◆ Dataset extract
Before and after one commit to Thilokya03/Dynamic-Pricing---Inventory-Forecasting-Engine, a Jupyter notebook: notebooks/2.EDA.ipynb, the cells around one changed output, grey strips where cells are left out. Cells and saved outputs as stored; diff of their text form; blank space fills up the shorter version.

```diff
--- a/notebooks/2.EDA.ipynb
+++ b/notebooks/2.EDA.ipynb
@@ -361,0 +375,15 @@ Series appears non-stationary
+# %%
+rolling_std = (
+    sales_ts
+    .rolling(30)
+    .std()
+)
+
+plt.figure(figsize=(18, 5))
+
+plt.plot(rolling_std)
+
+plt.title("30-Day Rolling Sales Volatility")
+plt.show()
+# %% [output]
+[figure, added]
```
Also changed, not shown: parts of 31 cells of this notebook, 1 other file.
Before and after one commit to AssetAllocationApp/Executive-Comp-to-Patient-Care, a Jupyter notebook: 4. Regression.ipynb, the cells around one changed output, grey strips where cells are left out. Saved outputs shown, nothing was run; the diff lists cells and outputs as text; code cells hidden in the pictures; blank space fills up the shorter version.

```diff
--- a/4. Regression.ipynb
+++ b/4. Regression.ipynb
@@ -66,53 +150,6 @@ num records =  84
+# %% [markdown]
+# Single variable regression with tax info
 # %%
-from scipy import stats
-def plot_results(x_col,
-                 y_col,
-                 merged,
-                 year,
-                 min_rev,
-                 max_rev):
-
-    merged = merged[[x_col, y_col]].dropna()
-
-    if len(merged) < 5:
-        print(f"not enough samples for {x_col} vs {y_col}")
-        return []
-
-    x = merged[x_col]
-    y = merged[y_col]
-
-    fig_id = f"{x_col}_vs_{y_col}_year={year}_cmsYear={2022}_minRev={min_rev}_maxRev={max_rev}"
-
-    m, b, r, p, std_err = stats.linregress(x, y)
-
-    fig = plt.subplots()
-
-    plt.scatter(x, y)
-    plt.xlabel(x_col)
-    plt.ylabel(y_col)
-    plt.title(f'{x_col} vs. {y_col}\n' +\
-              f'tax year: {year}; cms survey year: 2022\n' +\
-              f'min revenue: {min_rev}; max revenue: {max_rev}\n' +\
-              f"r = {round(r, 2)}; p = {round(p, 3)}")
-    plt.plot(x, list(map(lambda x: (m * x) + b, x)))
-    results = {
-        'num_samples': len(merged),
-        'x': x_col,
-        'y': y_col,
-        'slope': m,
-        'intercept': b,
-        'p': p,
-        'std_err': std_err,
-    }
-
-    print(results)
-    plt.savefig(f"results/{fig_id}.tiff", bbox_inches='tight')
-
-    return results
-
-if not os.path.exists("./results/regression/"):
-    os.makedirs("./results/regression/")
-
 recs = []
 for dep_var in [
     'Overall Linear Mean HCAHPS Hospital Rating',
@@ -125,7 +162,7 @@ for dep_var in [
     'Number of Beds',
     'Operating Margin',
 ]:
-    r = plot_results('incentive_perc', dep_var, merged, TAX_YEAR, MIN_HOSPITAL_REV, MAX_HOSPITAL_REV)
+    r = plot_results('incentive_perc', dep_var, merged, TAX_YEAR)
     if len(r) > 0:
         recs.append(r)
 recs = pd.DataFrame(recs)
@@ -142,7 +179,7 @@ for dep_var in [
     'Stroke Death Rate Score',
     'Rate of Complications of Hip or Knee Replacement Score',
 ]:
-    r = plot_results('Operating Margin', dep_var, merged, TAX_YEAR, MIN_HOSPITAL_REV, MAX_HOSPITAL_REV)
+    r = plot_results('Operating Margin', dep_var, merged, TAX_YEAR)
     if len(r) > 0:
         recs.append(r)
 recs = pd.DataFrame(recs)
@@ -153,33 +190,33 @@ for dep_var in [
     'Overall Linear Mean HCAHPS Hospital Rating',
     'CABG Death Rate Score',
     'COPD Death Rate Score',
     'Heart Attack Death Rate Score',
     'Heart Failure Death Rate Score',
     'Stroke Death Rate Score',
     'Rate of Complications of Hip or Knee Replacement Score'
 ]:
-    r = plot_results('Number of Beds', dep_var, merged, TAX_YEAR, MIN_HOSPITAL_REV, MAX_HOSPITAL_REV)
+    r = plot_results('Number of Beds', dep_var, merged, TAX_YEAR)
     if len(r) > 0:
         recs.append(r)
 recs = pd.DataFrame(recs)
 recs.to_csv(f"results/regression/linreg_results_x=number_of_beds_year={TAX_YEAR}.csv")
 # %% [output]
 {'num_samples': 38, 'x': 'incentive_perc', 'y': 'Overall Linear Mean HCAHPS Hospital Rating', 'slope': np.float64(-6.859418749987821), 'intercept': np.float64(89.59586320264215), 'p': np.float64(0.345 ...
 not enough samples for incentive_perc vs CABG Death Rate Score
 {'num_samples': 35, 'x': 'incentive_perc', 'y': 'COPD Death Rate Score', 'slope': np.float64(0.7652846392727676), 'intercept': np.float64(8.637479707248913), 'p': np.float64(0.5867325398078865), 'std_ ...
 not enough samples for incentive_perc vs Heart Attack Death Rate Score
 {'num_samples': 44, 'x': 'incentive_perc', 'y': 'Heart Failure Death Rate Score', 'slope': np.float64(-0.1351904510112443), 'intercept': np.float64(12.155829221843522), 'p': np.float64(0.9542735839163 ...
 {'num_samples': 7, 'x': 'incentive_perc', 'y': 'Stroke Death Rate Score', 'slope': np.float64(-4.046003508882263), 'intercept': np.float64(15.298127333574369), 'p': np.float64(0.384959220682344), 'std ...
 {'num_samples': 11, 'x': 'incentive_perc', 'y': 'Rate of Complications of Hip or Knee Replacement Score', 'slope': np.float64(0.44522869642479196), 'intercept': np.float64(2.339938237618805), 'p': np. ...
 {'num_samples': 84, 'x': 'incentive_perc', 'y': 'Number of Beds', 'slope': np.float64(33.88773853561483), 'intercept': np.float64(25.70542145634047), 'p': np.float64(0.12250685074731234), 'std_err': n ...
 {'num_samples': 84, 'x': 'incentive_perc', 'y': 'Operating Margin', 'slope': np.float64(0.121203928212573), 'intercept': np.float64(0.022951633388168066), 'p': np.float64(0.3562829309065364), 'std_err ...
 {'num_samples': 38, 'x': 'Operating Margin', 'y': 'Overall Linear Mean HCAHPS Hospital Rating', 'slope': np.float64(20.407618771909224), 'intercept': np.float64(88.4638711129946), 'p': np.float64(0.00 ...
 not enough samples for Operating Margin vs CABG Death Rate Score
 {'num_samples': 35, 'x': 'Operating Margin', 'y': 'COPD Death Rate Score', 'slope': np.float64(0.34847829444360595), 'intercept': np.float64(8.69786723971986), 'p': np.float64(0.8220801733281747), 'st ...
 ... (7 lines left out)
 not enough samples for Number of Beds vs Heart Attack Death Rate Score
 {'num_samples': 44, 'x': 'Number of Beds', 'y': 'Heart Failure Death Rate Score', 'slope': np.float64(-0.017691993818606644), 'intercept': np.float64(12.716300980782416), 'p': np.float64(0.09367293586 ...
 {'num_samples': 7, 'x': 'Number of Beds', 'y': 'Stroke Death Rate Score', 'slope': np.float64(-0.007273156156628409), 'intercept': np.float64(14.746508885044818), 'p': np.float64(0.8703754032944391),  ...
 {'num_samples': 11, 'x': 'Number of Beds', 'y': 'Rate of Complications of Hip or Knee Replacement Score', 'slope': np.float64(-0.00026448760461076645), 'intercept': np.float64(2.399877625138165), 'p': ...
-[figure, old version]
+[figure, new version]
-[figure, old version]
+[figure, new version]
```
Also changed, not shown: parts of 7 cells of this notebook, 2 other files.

◆ Task details
All of the entries above should be written out verbatim.

◆ Written response
Before and after one commit to Thilokya03/Dynamic-Pricing---Inventory-Forecasting-Engine, a Jupyter notebook: notebooks/2.EDA.ipynb, the cells around one changed output, grey strips where cells are left out. Cells and saved outputs as stored; diff of their text form; blank space fills up the shorter version.

```diff
--- a/notebooks/2.EDA.ipynb
+++ b/notebooks/2.EDA.ipynb
@@ -361,0 +375,15 @@ Series appears non-stationary
+# %%
+rolling_std = (
+    sales_ts
+    .rolling(30)
+    .std()
+)
+
+plt.figure(figsize=(18, 5))
+
+plt.plot(rolling_std)
+
+plt.title("30-Day Rolling Sales Volatility")
+plt.show()
+# %% [output]
+[figure, added]
```
Also changed, not shown: parts of 31 cells of this notebook, 1 other file.
Before and after one commit to AssetAllocationApp/Executive-Comp-to-Patient-Care, a Jupyter notebook: 4. Regression.ipynb, the cells around one changed output, grey strips where cells are left out. Saved outputs shown, nothing was run; the diff lists cells and outputs as text; code cells hidden in the pictures; blank space fills up the shorter version.

```diff
--- a/4. Regression.ipynb
+++ b/4. Regression.ipynb
@@ -66,53 +150,6 @@ num records =  84
+# %% [markdown]
+# Single variable regression with tax info
 # %%
-from scipy import stats
-def plot_results(x_col,
-                 y_col,
-                 merged,
-                 year,
-                 min_rev,
-                 max_rev):
-
-    merged = merged[[x_col, y_col]].dropna()
-
-    if len(merged) < 5:
-        print(f"not enough samples for {x_col} vs {y_col}")
-        return []
-
-    x = merged[x_col]
-    y = merged[y_col]
-
-    fig_id = f"{x_col}_vs_{y_col}_year={year}_cmsYear={2022}_minRev={min_rev}_maxRev={max_rev}"
-
-    m, b, r, p, std_err = stats.linregress(x, y)
-
-    fig = plt.subplots()
-
-    plt.scatter(x, y)
-    plt.xlabel(x_col)
-    plt.ylabel(y_col)
-    plt.title(f'{x_col} vs. {y_col}\n' +\
-              f'tax year: {year}; cms survey year: 2022\n' +\
-              f'min revenue: {min_rev}; max revenue: {max_rev}\n' +\
-              f"r = {round(r, 2)}; p = {round(p, 3)}")
-    plt.plot(x, list(map(lambda x: (m * x) + b, x)))
-    results = {
-        'num_samples': len(merged),
-        'x': x_col,
-        'y': y_col,
-        'slope': m,
-        'intercept': b,
-        'p': p,
-        'std_err': std_err,
-    }
-
-    print(results)
-    plt.savefig(f"results/{fig_id}.tiff", bbox_inches='tight')
-
-    return results
-
-if not os.path.exists("./results/regression/"):
-    os.makedirs("./results/regression/")
-
 recs = []
 for dep_var in [
     'Overall Linear Mean HCAHPS Hospital Rating',
@@ -125,7 +162,7 @@ for dep_var in [
     'Number of Beds',
     'Operating Margin',
 ]:
-    r = plot_results('incentive_perc', dep_var, merged, TAX_YEAR, MIN_HOSPITAL_REV, MAX_HOSPITAL_REV)
+    r = plot_results('incentive_perc', dep_var, merged, TAX_YEAR)
     if len(r) > 0:
         recs.append(r)
 recs = pd.DataFrame(recs)
@@ -142,7 +179,7 @@ for dep_var in [
     'Stroke Death Rate Score',
     'Rate of Complications of Hip or Knee Replacement Score',
 ]:
-    r = plot_results('Operating Margin', dep_var, merged, TAX_YEAR, MIN_HOSPITAL_REV, MAX_HOSPITAL_REV)
+    r = plot_results('Operating Margin', dep_var, merged, TAX_YEAR)
     if len(r) > 0:
         recs.append(r)
 recs = pd.DataFrame(recs)
@@ -153,33 +190,33 @@ for dep_var in [
     'Overall Linear Mean HCAHPS Hospital Rating',
     'CABG Death Rate Score',
     'COPD Death Rate Score',
     'Heart Attack Death Rate Score',
     'Heart Failure Death Rate Score',
     'Stroke Death Rate Score',
     'Rate of Complications of Hip or Knee Replacement Score'
 ]:
-    r = plot_results('Number of Beds', dep_var, merged, TAX_YEAR, MIN_HOSPITAL_REV, MAX_HOSPITAL_REV)
+    r = plot_results('Number of Beds', dep_var, merged, TAX_YEAR)
     if len(r) > 0:
         recs.append(r)
 recs = pd.DataFrame(recs)
 recs.to_csv(f"results/regression/linreg_results_x=number_of_beds_year={TAX_YEAR}.csv")
 # %% [output]
 {'num_samples': 38, 'x': 'incentive_perc', 'y': 'Overall Linear Mean HCAHPS Hospital Rating', 'slope': np.float64(-6.859418749987821), 'intercept': np.float64(89.59586320264215), 'p': np.float64(0.345 ...
 not enough samples for incentive_perc vs CABG Death Rate Score
 {'num_samples': 35, 'x': 'incentive_perc', 'y': 'COPD Death Rate Score', 'slope': np.float64(0.7652846392727676), 'intercept': np.float64(8.637479707248913), 'p': np.float64(0.5867325398078865), 'std_ ...
 not enough samples for incentive_perc vs Heart Attack Death Rate Score
 {'num_samples': 44, 'x': 'incentive_perc', 'y': 'Heart Failure Death Rate Score', 'slope': np.float64(-0.1351904510112443), 'intercept': np.float64(12.155829221843522), 'p': np.float64(0.9542735839163 ...
 {'num_samples': 7, 'x': 'incentive_perc', 'y': 'Stroke Death Rate Score', 'slope': np.float64(-4.046003508882263), 'intercept': np.float64(15.298127333574369), 'p': np.float64(0.384959220682344), 'std ...
 {'num_samples': 11, 'x': 'incentive_perc', 'y': 'Rate of Complications of Hip or Knee Replacement Score', 'slope': np.float64(0.44522869642479196), 'intercept': np.float64(2.339938237618805), 'p': np. ...
 {'num_samples': 84, 'x': 'incentive_perc', 'y': 'Number of Beds', 'slope': np.float64(33.88773853561483), 'intercept': np.float64(25.70542145634047), 'p': np.float64(0.12250685074731234), 'std_err': n ...
 {'num_samples': 84, 'x': 'incentive_perc', 'y': 'Operating Margin', 'slope': np.float64(0.121203928212573), 'intercept': np.float64(0.022951633388168066), 'p': np.float64(0.3562829309065364), 'std_err ...
 {'num_samples': 38, 'x': 'Operating Margin', 'y': 'Overall Linear Mean HCAHPS Hospital Rating', 'slope': np.float64(20.407618771909224), 'intercept': np.float64(88.4638711129946), 'p': np.float64(0.00 ...
 not enough samples for Operating Margin vs CABG Death Rate Score
 {'num_samples': 35, 'x': 'Operating Margin', 'y': 'COPD Death Rate Score', 'slope': np.float64(0.34847829444360595), 'intercept': np.float64(8.69786723971986), 'p': np.float64(0.8220801733281747), 'st ...
 ... (7 lines left out)
 not enough samples for Number of Beds vs Heart Attack Death Rate Score
 {'num_samples': 44, 'x': 'Number of Beds', 'y': 'Heart Failure Death Rate Score', 'slope': np.float64(-0.017691993818606644), 'intercept': np.float64(12.716300980782416), 'p': np.float64(0.09367293586 ...
 {'num_samples': 7, 'x': 'Number of Beds', 'y': 'Stroke Death Rate Score', 'slope': np.float64(-0.007273156156628409), 'intercept': np.float64(14.746508885044818), 'p': np.float64(0.8703754032944391),  ...
 {'num_samples': 11, 'x': 'Number of Beds', 'y': 'Rate of Complications of Hip or Knee Replacement Score', 'slope': np.float64(-0.00026448760461076645), 'intercept': np.float64(2.399877625138165), 'p': ...
-[figure, old version]
+[figure, new version]
-[figure, old version]
+[figure, new version]
```
Also changed, not shown: parts of 7 cells of this notebook, 2 other files.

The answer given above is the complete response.